## Data records
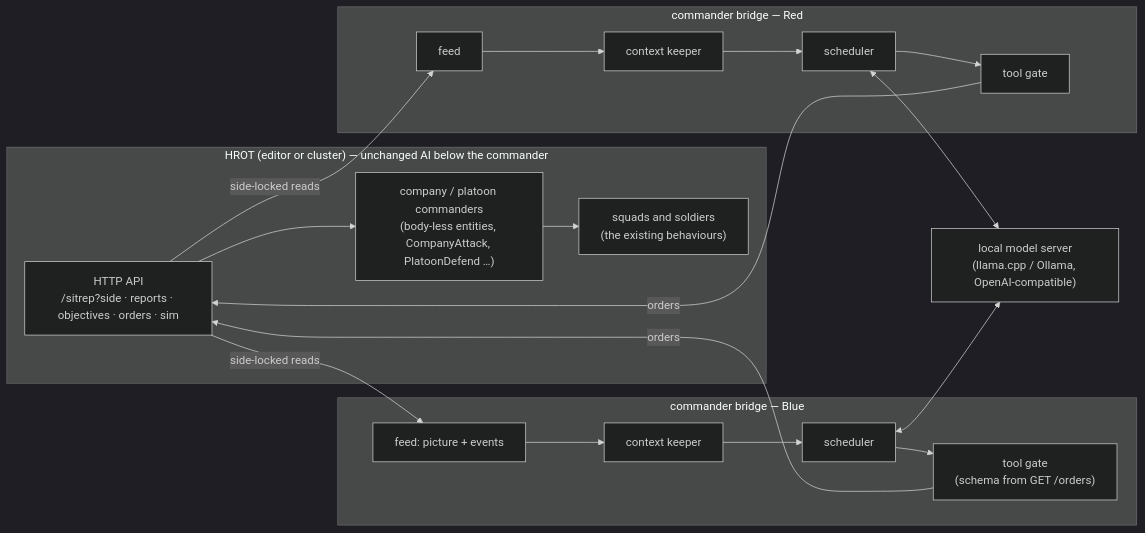
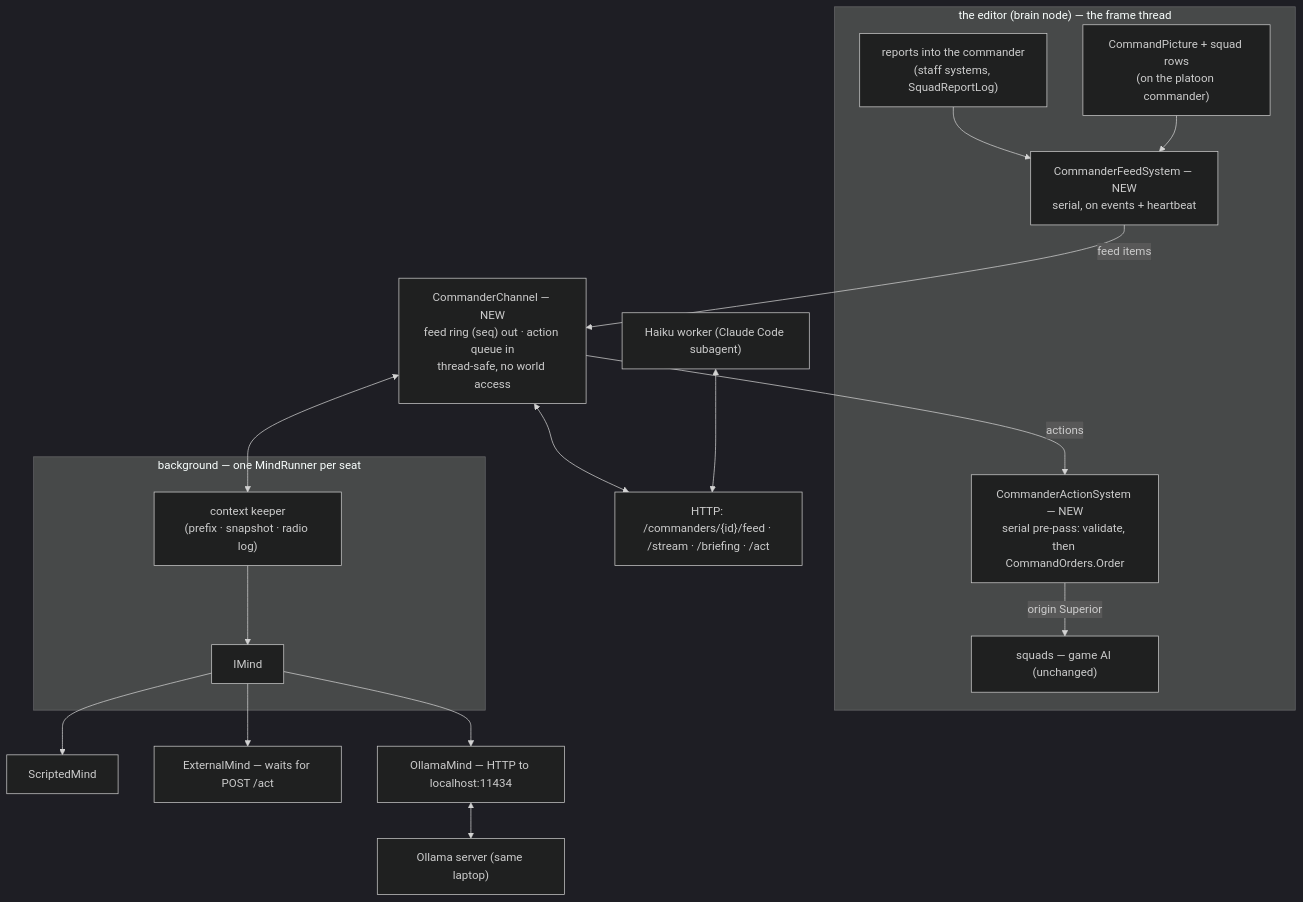
One commit to pjanec/HROT changed the first of 3 diagrams in docs/designs/llm-commander/DESIGN_LLM_Commander.md. Above: the diagram before and after it, drawn with Mermaid (dark theme). The commit also changed other lines of this file and 1 other file, not shown here.

First line of the commit message:
Design (preliminary, rev 2): the LLM commander bridge inside HROT — a platoon commander first, the feed stream, scripted / Haiku worker / Ollama minds

````diff
--- a/docs/designs/llm-commander/DESIGN_LLM_Commander.md
+++ b/docs/designs/llm-commander/DESIGN_LLM_Commander.md
@@ -31,25 +51,29 @@
 ```mermaid
-graph LR
-  subgraph HROT["HROT (editor or cluster) — unchanged AI below the commander"]
-    API["HTTP API<br/>/sitrep?side · reports · objectives · orders · sim"]
-    CO["company / platoon commanders<br/>(body-less entities, CompanyAttack, PlatoonDefend …)"]
-    SQ["squads and soldiers<br/>(the existing behaviours)"]
-    CO --> SQ
-    API --> CO
+graph TD
+  subgraph NODE["the editor (brain node) — the frame thread"]
+    REP["reports into the commander<br/>(staff systems, SquadReportLog)"]
+    PIC["CommandPicture + squad rows<br/>(on the platoon commander)"]
+    FEED["CommanderFeedSystem — NEW<br/>serial, on events + heartbeat"]
+    ACT["CommanderActionSystem — NEW<br/>serial pre-pass: validate, then CommandOrders.Order"]
+    SQ["squads — game AI (unchanged)"]
+    REP --> FEED
+    PIC --> FEED
+    ACT -->|"origin Superior"| SQ
   end
-  subgraph BB["commander bridge — Blue"]
-    BF["feed: picture + events"] --> BC["context keeper"]
-    BC --> BS["scheduler"]
-    BS --> BT["tool gate<br/>(schema from GET /orders)"]
+  CH["CommanderChannel — NEW<br/>feed ring (seq) out · action queue in<br/>thread-safe, no world access"]
+  FEED -->|"feed items"| CH
+  CH -->|"actions"| ACT
+  subgraph BG["background — one MindRunner per seat"]
+    CK["context keeper<br/>(prefix · snapshot · radio log)"]
+    MIND["IMind"]
+    CK --> MIND
   end
-  subgraph RB["commander bridge — Red"]
-    RF["feed"] --> RC["context keeper"] --> RS["scheduler"] --> RT["tool gate"]
-  end
-  LLM1["local model server<br/>(llama.cpp / Ollama, OpenAI-compatible)"]
-  API -- "side-locked reads" --> BF
-  API -- "side-locked reads" --> RF
-  BS <--> LLM1
-  RS <--> LLM1
-  BT -- "orders" --> API
-  RT -- "orders" --> API
+  CH <--> CK
+  MIND --> SCR["ScriptedMind"]
+  MIND --> EXT["ExternalMind — waits for POST /act"]
+  MIND --> OLL["OllamaMind — HTTP to localhost:11434"]
+  HTTP["HTTP: /commanders/{id}/feed · /stream · /briefing · /act"]
+  CH <--> HTTP
+  HAIKU["Haiku worker (Claude Code subagent)"] <--> HTTP
+  OLL <--> OS["Ollama server (same laptop)"]
 ```
````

## Problem details
What's needed here is an exact repeat of all the records above, pictures excluded.

## Solution to this problem
One commit to pjanec/HROT changed the first of 3 diagrams in docs/designs/llm-commander/DESIGN_LLM_Commander.md. Above: the diagram before and after it, drawn with Mermaid (dark theme). The commit also changed other lines of this file and 1 other file, not shown here.

First line of the commit message:
Design (preliminary, rev 2): the LLM commander bridge inside HROT — a platoon commander first, the feed stream, scripted / Haiku worker / Ollama minds

````diff
--- a/docs/designs/llm-commander/DESIGN_LLM_Commander.md
+++ b/docs/designs/llm-commander/DESIGN_LLM_Commander.md
@@ -31,25 +51,29 @@
 ```mermaid
-graph LR
-  subgraph HROT["HROT (editor or cluster) — unchanged AI below the commander"]
-    API["HTTP API<br/>/sitrep?side · reports · objectives · orders · sim"]
-    CO["company / platoon commanders<br/>(body-less entities, CompanyAttack, PlatoonDefend …)"]
-    SQ["squads and soldiers<br/>(the existing behaviours)"]
-    CO --> SQ
-    API --> CO
+graph TD
+  subgraph NODE["the editor (brain node) — the frame thread"]
+    REP["reports into the commander<br/>(staff systems, SquadReportLog)"]
+    PIC["CommandPicture + squad rows<br/>(on the platoon commander)"]
+    FEED["CommanderFeedSystem — NEW<br/>serial, on events + heartbeat"]
+    ACT["CommanderActionSystem — NEW<br/>serial pre-pass: validate, then CommandOrders.Order"]
+    SQ["squads — game AI (unchanged)"]
+    REP --> FEED
+    PIC --> FEED
+    ACT -->|"origin Superior"| SQ
   end
-  subgraph BB["commander bridge — Blue"]
-    BF["feed: picture + events"] --> BC["context keeper"]
-    BC --> BS["scheduler"]
-    BS --> BT["tool gate<br/>(schema from GET /orders)"]
+  CH["CommanderChannel — NEW<br/>feed ring (seq) out · action queue in<br/>thread-safe, no world access"]
+  FEED -->|"feed items"| CH
+  CH -->|"actions"| ACT
+  subgraph BG["background — one MindRunner per seat"]
+    CK["context keeper<br/>(prefix · snapshot · radio log)"]
+    MIND["IMind"]
+    CK --> MIND
   end
-  subgraph RB["commander bridge — Red"]
-    RF["feed"] --> RC["context keeper"] --> RS["scheduler"] --> RT["tool gate"]
-  end
-  LLM1["local model server<br/>(llama.cpp / Ollama, OpenAI-compatible)"]
-  API -- "side-locked reads" --> BF
-  API -- "side-locked reads" --> RF
-  BS <--> LLM1
-  RS <--> LLM1
-  BT -- "orders" --> API
-  RT -- "orders" --> API
+  CH <--> CK
+  MIND --> SCR["ScriptedMind"]
+  MIND --> EXT["ExternalMind — waits for POST /act"]
+  MIND --> OLL["OllamaMind — HTTP to localhost:11434"]
+  HTTP["HTTP: /commanders/{id}/feed · /stream · /briefing · /act"]
+  CH <--> HTTP
+  HAIKU["Haiku worker (Claude Code subagent)"] <--> HTTP
+  OLL <--> OS["Ollama server (same laptop)"]
 ```
````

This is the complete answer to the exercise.